Men diagnosed with nonmetastatic prostate cancer have a long life expectancy, and many die of unrelated causes.

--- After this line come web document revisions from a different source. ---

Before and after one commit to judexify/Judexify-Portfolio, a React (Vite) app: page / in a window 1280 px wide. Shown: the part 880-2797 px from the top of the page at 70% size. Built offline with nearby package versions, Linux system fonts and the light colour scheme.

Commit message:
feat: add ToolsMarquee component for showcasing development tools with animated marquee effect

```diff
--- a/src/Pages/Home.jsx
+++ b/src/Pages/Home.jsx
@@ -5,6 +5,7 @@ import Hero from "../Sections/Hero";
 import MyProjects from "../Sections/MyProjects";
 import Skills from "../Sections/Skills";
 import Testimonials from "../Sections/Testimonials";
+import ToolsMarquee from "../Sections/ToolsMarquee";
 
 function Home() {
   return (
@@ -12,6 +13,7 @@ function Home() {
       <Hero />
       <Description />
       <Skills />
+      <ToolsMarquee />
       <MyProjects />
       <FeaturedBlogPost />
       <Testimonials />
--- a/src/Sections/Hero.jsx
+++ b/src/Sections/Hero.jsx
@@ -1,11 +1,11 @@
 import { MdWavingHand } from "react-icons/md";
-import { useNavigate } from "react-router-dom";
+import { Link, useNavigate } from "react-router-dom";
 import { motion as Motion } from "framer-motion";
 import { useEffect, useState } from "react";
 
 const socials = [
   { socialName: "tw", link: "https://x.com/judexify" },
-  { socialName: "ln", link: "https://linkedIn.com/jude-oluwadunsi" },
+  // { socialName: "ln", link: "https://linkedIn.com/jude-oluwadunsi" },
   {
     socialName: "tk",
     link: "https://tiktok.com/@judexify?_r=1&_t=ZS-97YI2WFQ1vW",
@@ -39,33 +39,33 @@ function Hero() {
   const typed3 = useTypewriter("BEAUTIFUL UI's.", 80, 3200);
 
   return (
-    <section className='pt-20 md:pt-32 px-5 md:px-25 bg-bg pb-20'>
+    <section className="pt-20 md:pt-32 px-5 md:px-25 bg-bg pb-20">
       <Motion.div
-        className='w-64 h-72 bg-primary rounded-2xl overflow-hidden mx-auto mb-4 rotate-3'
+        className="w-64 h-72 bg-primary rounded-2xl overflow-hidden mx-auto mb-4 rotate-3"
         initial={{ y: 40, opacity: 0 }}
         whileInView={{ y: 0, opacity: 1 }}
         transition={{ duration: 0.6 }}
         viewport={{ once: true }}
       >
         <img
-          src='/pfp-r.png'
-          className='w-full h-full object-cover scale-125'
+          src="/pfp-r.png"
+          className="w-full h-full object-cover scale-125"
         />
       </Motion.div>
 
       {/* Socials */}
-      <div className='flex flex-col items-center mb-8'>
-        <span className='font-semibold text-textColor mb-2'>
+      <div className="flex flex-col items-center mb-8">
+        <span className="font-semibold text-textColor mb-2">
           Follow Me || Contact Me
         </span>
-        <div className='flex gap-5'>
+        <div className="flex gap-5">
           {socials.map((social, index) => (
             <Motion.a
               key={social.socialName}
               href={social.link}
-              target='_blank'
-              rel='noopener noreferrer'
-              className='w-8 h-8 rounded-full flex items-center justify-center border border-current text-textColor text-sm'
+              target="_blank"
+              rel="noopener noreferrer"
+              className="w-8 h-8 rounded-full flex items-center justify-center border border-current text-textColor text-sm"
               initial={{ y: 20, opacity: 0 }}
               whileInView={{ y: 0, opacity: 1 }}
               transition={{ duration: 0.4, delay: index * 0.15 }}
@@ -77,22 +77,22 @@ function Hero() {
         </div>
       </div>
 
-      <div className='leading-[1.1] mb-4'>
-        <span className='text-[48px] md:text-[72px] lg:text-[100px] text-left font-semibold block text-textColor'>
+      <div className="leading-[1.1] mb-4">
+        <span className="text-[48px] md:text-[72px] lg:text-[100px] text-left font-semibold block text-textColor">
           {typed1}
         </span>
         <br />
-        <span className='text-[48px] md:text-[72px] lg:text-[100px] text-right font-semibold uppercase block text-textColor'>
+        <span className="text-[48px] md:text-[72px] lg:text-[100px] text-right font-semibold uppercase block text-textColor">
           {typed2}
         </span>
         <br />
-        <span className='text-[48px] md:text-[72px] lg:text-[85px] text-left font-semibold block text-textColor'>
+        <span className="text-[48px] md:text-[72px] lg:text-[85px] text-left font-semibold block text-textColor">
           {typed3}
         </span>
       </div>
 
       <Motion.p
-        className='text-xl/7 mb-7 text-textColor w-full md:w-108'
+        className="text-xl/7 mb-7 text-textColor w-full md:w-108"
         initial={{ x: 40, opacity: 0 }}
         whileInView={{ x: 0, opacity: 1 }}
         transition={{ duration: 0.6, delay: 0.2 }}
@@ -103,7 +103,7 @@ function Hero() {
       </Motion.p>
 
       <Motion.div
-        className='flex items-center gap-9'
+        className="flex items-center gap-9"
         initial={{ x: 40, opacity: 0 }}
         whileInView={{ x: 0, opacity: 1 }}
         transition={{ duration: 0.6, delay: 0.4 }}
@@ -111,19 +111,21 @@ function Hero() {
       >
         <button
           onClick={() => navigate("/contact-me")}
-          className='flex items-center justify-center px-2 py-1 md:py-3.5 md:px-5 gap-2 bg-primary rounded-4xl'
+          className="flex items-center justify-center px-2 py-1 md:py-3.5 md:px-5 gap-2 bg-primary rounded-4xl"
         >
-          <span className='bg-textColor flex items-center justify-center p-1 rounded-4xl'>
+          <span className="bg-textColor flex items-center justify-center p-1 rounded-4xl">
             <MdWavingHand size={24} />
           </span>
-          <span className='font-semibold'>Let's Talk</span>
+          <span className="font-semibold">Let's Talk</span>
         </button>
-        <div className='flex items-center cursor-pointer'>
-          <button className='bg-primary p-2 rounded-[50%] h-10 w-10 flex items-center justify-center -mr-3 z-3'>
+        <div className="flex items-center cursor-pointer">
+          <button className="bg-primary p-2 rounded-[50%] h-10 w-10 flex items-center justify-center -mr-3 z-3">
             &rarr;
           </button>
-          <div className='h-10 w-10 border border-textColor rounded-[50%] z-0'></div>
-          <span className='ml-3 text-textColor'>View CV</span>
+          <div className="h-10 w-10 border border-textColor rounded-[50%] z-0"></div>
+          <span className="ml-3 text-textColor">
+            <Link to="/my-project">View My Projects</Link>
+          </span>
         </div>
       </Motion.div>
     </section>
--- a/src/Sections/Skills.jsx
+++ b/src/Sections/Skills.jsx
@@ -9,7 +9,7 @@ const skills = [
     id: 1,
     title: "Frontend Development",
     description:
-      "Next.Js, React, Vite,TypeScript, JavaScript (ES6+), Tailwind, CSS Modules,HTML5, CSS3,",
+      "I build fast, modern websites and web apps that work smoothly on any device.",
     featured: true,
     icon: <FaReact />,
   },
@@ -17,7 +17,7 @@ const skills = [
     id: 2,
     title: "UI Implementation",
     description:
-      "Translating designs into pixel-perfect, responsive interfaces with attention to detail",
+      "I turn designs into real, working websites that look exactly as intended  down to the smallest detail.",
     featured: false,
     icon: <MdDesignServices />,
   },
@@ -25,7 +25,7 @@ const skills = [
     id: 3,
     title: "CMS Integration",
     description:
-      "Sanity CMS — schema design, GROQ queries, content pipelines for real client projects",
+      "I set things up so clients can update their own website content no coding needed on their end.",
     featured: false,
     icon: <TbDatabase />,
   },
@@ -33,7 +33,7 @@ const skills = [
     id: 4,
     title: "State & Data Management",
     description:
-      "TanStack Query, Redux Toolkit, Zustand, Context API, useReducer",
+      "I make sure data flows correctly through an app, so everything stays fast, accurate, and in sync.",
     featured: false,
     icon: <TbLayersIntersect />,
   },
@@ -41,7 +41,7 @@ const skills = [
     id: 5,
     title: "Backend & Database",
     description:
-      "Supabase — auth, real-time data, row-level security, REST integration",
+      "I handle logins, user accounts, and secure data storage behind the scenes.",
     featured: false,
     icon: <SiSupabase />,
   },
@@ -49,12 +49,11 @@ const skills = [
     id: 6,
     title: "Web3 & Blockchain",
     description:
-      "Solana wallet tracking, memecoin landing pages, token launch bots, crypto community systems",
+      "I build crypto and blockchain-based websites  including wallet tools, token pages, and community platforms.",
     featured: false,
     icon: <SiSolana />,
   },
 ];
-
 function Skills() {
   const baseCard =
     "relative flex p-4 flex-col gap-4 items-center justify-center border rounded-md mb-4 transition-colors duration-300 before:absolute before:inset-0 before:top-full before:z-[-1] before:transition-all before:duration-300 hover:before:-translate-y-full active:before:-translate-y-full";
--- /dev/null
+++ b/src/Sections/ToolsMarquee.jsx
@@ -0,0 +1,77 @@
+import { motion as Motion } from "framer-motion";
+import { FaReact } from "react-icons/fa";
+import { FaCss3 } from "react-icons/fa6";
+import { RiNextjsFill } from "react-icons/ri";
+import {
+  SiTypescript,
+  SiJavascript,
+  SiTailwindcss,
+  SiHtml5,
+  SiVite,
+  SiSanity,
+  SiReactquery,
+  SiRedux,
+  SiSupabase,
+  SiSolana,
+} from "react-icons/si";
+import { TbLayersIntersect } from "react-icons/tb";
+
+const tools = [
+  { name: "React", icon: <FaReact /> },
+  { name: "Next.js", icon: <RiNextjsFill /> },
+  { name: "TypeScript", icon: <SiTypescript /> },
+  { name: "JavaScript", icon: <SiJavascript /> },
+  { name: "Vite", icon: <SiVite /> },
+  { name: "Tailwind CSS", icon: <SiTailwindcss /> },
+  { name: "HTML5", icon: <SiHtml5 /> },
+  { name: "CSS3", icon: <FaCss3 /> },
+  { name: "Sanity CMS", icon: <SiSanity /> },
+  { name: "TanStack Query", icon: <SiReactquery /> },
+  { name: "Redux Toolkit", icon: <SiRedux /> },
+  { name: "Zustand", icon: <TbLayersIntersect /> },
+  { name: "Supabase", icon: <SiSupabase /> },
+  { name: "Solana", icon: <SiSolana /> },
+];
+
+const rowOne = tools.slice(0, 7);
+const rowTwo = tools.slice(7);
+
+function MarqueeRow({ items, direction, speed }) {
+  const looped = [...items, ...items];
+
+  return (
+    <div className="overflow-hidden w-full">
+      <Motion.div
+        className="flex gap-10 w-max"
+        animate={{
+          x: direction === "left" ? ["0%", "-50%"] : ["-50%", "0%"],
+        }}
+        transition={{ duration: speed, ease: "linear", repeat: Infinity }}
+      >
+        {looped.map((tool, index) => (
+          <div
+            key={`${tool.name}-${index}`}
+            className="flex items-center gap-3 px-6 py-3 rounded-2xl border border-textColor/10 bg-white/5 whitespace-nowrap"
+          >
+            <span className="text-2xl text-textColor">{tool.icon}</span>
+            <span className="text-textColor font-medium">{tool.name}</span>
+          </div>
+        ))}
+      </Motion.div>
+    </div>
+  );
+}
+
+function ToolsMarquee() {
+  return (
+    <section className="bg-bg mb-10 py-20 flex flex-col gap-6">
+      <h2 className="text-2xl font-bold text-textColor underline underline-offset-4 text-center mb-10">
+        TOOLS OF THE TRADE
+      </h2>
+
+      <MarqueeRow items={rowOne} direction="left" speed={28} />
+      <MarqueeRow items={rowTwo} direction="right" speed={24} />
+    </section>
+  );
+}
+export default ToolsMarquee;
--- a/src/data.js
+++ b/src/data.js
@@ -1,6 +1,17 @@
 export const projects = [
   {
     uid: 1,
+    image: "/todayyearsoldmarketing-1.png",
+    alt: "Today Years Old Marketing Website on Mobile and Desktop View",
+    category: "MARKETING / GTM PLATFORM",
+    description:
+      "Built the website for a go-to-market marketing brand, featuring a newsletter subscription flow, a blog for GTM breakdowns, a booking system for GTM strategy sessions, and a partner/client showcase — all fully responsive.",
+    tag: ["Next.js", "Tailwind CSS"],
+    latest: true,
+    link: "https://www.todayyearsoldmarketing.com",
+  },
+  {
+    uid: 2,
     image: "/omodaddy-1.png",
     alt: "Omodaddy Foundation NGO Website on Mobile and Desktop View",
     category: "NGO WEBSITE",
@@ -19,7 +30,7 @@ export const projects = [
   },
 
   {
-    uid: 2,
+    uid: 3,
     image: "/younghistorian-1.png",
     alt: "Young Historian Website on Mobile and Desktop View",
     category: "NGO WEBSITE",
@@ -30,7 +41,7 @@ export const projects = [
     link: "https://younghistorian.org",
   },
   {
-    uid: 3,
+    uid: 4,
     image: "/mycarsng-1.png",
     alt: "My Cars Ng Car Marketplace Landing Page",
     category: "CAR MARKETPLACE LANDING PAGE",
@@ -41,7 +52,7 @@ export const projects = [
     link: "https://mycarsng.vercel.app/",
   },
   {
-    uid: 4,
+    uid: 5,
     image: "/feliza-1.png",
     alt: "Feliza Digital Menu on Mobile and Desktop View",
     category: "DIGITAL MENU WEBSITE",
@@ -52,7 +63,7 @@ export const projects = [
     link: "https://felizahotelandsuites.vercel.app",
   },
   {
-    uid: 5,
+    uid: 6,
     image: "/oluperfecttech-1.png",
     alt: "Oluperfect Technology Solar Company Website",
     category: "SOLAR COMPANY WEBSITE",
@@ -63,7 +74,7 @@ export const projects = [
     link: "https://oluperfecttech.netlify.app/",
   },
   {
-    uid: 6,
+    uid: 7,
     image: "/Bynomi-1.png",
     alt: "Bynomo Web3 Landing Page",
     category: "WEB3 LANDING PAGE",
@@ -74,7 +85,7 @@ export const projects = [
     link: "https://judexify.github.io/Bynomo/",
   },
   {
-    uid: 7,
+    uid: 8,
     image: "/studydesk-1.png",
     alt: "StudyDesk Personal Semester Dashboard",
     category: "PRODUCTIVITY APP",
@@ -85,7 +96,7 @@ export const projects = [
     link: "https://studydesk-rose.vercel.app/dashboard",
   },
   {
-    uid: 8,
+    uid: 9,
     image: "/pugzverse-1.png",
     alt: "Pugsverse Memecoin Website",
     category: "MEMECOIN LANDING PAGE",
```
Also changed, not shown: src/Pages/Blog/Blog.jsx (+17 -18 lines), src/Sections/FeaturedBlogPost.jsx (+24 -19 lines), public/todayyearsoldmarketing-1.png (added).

It is therefore important to know to what extent post-diagnostic diet may affect disease-specific and overall mortality. A total of 926 men participating in the Physicians' Health Study diagnosed with nonmetastatic prostate cancer completed diet questionnaires for a median of 5.1 years after diagnosis, and were followed thereafter to assess mortality for a median of 9.9 years since questionnaire completion. Two post-diagnostic dietary patterns were identified: a Prudent pattern, characterized by higher intake of vegetables, fruits, fish, legumes, and whole grains; and a Western pattern, characterized by higher intake of processed and red meats, high-fat dairy and refined grains. Cox regression was used to estimate multivariable-adjusted hazard ratios (HR) and 95% confidence intervals (CI). During 8,093 person-years of follow-up, 333 men died, 56 (17%) of prostate cancer. The Western pattern was significantly related to a higher risk of prostate cancer-specific and all-cause mortality. Comparing men in the highest versus the lowest quartile of the Western pattern, the HRs were 2.53 (95% CI, 1.00-6.42; Ptrend = 0.02) for prostate cancer-specific mortality and 1.67 (95% CI, 1.16-2.42; Ptrend = 0.01) for all-cause mortality. The Prudent pattern was associated with a significantly lower all-cause mortality (HRQuartile 4 vs. Quartile 1: 0.64; 95% CI, 0.44-0.93; Ptrend = 0.02); the relationship with prostate cancer-specific mortality was inverse but not statistically significant. A post-diagnostic Western dietary pattern was associated with higher prostate cancer-specific and all-cause mortality, whereas a Prudent dietary pattern was related to lower all-cause mortality after prostate cancer diagnosis.
Yang M, Kenfield SA, Van Blarigan EL, Batista JL, Sesso HD, Ma J, Stampfer MJ, Chavarro JE. Are you the author?
Department of Nutrition, Harvard T.H. Chan School of Public Health, Boston, Massachusetts; Department of Urology, University of California San Francisco, San Francisco, California; Department of Epidemiology and Biostatistics, University of California San Francisco, San Francisco, California; Department of Epidemiology, Harvard T.H. Chan School of Public Health, Boston, Massachusetts; Channing Division of Network Medicine, Department of Medicine, Brigham and Women's Hospital and Harvard Medical School, Boston, Massachusetts; Division of Preventive Medicine, Department of Medicine, Brigham and Women's Hospital and Harvard Medical School, Boston, Massachusetts. ; ;
Reference: Cancer Prev Res (Phila). 2015 Jun;8(6):545-51.